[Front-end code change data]
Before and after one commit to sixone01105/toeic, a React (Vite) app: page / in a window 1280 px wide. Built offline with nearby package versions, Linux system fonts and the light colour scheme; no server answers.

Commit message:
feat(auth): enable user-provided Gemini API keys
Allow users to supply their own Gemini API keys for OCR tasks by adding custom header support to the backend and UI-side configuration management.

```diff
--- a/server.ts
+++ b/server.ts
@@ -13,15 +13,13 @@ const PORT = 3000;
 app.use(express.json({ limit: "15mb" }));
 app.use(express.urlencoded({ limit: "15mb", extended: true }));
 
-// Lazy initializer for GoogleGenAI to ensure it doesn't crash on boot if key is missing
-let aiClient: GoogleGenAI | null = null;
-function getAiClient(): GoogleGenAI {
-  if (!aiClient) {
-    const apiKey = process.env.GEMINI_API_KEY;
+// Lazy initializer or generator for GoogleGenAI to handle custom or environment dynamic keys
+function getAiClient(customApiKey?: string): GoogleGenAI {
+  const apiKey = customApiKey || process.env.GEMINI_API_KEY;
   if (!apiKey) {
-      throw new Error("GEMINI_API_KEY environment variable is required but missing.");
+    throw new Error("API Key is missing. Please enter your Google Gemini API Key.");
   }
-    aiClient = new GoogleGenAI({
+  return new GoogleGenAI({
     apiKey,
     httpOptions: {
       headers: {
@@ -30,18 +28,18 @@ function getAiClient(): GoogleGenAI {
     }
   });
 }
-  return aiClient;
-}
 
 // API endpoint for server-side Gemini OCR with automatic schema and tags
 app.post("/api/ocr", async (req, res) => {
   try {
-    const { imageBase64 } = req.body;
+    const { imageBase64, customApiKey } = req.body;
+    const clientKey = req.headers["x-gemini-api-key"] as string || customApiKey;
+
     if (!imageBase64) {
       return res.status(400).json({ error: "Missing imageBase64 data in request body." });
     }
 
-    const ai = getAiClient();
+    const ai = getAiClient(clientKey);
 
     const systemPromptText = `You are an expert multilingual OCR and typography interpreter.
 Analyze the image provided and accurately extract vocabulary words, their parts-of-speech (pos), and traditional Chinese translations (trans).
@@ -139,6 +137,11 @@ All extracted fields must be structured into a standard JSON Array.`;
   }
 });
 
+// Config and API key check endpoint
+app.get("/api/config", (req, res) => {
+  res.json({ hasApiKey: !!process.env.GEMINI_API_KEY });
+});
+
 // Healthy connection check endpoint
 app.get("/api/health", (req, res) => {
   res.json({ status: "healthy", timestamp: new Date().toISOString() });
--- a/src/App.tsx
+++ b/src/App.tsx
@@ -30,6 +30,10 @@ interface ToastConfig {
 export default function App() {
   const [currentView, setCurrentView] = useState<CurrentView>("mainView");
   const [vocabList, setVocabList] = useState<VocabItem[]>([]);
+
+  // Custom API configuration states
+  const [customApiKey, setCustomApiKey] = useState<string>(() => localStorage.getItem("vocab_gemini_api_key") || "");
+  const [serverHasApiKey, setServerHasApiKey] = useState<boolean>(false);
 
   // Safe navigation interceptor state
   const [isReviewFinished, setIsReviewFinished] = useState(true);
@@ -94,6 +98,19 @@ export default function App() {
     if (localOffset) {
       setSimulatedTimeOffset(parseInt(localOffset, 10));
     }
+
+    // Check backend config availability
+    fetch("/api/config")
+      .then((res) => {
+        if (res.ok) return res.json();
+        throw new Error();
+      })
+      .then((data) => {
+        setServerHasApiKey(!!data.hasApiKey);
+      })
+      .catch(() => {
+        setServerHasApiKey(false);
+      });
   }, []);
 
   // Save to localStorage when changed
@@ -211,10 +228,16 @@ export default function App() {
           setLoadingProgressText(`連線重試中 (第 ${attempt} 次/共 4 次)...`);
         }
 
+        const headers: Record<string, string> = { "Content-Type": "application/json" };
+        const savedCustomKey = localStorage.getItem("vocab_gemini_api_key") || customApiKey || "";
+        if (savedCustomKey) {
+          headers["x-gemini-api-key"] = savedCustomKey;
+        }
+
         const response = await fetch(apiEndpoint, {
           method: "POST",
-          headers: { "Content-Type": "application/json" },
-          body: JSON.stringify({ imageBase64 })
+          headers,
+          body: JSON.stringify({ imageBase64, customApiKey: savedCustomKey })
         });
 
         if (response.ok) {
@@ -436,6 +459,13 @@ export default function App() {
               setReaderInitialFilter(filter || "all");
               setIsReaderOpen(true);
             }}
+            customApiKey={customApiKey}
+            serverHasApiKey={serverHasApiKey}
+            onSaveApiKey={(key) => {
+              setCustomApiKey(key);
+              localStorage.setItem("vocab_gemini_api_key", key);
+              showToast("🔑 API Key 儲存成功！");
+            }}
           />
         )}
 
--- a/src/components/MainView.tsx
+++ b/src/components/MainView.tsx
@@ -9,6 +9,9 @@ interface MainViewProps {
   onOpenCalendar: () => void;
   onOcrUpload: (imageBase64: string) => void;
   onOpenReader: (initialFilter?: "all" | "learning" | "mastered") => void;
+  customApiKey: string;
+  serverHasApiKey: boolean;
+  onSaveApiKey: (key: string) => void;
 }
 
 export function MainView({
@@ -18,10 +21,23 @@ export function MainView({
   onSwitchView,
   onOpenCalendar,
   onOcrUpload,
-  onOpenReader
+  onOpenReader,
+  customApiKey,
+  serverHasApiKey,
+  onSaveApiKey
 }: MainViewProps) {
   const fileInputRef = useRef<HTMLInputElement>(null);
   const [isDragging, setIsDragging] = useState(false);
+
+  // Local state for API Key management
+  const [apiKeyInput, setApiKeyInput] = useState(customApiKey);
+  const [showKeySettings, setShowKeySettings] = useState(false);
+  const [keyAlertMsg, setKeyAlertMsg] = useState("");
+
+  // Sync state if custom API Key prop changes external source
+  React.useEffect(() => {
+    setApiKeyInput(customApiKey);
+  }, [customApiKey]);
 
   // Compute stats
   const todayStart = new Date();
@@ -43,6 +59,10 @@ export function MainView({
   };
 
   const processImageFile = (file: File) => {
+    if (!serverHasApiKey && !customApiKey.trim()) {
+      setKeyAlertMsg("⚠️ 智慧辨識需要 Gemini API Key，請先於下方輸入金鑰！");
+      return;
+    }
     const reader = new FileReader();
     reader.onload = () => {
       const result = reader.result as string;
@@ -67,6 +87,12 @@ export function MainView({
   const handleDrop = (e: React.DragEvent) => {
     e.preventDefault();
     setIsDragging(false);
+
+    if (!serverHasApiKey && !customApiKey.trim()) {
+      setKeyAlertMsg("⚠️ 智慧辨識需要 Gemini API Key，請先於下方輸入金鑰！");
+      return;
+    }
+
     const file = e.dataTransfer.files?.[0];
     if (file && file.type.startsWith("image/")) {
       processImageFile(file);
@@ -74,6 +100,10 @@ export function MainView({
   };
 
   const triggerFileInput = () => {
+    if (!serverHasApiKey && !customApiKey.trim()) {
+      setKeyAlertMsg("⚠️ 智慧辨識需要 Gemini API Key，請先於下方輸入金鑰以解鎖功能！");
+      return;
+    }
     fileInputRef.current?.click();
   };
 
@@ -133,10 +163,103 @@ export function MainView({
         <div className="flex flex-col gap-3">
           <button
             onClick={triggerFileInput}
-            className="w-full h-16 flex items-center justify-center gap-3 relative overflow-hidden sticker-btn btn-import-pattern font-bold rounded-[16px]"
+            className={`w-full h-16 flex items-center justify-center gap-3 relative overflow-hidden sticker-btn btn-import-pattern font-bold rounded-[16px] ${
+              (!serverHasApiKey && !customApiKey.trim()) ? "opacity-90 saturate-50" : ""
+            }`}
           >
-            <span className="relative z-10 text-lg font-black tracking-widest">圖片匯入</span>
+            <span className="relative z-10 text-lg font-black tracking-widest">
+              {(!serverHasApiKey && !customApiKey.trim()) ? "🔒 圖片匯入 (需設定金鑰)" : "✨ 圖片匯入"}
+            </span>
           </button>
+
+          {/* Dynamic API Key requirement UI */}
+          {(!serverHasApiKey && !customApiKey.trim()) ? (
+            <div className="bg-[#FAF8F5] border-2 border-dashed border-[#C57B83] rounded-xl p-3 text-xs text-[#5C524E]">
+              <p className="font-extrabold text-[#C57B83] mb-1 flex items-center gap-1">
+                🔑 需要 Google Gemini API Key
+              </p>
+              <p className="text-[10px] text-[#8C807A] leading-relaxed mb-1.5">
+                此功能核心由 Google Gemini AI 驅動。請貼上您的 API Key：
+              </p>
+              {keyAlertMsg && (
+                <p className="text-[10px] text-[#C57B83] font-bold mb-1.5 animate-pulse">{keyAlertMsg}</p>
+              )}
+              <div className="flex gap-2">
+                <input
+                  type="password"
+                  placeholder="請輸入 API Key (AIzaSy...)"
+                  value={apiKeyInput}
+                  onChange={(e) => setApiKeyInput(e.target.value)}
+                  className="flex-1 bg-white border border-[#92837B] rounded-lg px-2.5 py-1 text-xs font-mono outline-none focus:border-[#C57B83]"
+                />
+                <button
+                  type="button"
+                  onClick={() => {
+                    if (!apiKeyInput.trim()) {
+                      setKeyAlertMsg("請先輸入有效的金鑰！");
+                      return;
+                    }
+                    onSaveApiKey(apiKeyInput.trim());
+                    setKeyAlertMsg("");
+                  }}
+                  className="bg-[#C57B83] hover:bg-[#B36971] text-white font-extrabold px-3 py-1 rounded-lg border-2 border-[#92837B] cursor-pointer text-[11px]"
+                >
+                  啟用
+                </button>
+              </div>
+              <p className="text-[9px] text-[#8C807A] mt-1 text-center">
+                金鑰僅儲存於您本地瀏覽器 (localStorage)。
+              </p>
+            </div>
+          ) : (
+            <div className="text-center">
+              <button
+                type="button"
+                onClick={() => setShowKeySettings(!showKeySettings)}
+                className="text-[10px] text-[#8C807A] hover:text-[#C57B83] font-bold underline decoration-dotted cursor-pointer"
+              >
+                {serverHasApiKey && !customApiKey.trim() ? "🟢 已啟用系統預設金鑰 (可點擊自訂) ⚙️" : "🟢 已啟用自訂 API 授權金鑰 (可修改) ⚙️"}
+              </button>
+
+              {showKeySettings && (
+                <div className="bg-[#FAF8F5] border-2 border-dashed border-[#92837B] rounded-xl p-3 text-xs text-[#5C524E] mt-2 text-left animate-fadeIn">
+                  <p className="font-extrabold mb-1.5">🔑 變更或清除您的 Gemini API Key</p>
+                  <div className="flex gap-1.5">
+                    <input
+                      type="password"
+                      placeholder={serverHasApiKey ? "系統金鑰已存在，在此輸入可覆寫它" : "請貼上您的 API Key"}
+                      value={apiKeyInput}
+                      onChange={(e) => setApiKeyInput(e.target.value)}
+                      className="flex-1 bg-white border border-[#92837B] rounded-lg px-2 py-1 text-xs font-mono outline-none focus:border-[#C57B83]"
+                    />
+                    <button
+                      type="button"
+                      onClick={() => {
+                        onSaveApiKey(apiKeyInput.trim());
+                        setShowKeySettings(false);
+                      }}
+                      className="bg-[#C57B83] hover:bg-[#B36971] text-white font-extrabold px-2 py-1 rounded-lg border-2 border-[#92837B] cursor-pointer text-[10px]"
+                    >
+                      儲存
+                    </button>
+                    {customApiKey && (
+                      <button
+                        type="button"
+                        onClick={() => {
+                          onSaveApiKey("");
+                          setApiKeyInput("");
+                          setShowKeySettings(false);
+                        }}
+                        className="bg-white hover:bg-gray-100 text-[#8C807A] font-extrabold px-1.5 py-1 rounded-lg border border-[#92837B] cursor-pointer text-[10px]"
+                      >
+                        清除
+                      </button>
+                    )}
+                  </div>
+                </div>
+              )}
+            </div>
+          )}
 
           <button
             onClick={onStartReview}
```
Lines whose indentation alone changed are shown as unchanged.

[What you will do]
Only the lines that hold the word "trim" are wanted; each should be pulled from the records.

[Exercise solution]
+    if (!serverHasApiKey && !customApiKey.trim()) {
+    if (!serverHasApiKey && !customApiKey.trim()) {
+    if (!serverHasApiKey && !customApiKey.trim()) {
+              (!serverHasApiKey && !customApiKey.trim()) ? "opacity-90 saturate-50" : ""
+              {(!serverHasApiKey && !customApiKey.trim()) ? "🔒 圖片匯入 (需設定金鑰)" : "✨ 圖片匯入"}
+          {(!serverHasApiKey && !customApiKey.trim()) ? (
+                    if (!apiKeyInput.trim()) {
+                    onSaveApiKey(apiKeyInput.trim());
+                {serverHasApiKey && !customApiKey.trim() ? "🟢 已啟用系統預設金鑰 (可點擊自訂) ⚙️" : "🟢 已啟用自訂 API 授權金鑰 (可修改) ⚙️"}
+                        onSaveApiKey(apiKeyInput.trim());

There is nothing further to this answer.